DATA FOR THIS TASK below:

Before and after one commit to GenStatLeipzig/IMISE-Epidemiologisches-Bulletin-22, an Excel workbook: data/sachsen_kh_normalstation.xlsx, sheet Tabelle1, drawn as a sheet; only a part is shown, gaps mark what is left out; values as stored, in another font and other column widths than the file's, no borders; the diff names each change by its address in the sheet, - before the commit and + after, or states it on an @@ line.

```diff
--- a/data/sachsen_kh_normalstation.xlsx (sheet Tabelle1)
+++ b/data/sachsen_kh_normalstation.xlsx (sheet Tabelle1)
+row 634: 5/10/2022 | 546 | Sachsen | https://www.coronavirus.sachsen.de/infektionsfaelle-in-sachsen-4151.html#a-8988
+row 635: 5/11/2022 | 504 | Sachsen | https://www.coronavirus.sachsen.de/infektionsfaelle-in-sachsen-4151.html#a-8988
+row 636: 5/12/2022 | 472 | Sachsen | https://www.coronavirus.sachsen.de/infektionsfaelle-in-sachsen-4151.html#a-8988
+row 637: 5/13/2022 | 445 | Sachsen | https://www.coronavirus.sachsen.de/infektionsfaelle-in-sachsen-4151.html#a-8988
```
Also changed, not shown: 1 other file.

End of DATA FOR THIS TASK.

▶ [TRY IT] Please return all of the entries exactly as they were given.

▶ [RESPONSE]
Before and after one commit to GenStatLeipzig/IMISE-Epidemiologisches-Bulletin-22, an Excel workbook: data/sachsen_kh_normalstation.xlsx, sheet Tabelle1, drawn as a sheet; only a part is shown, gaps mark what is left out; values as stored, in another font and other column widths than the file's, no borders; the diff names each change by its address in the sheet, - before the commit and + after, or states it on an @@ line.

```diff
--- a/data/sachsen_kh_normalstation.xlsx (sheet Tabelle1)
+++ b/data/sachsen_kh_normalstation.xlsx (sheet Tabelle1)
+row 634: 5/10/2022 | 546 | Sachsen | https://www.coronavirus.sachsen.de/infektionsfaelle-in-sachsen-4151.html#a-8988
+row 635: 5/11/2022 | 504 | Sachsen | https://www.coronavirus.sachsen.de/infektionsfaelle-in-sachsen-4151.html#a-8988
+row 636: 5/12/2022 | 472 | Sachsen | https://www.coronavirus.sachsen.de/infektionsfaelle-in-sachsen-4151.html#a-8988
+row 637: 5/13/2022 | 445 | Sachsen | https://www.coronavirus.sachsen.de/infektionsfaelle-in-sachsen-4151.html#a-8988
```
Also changed, not shown: 1 other file.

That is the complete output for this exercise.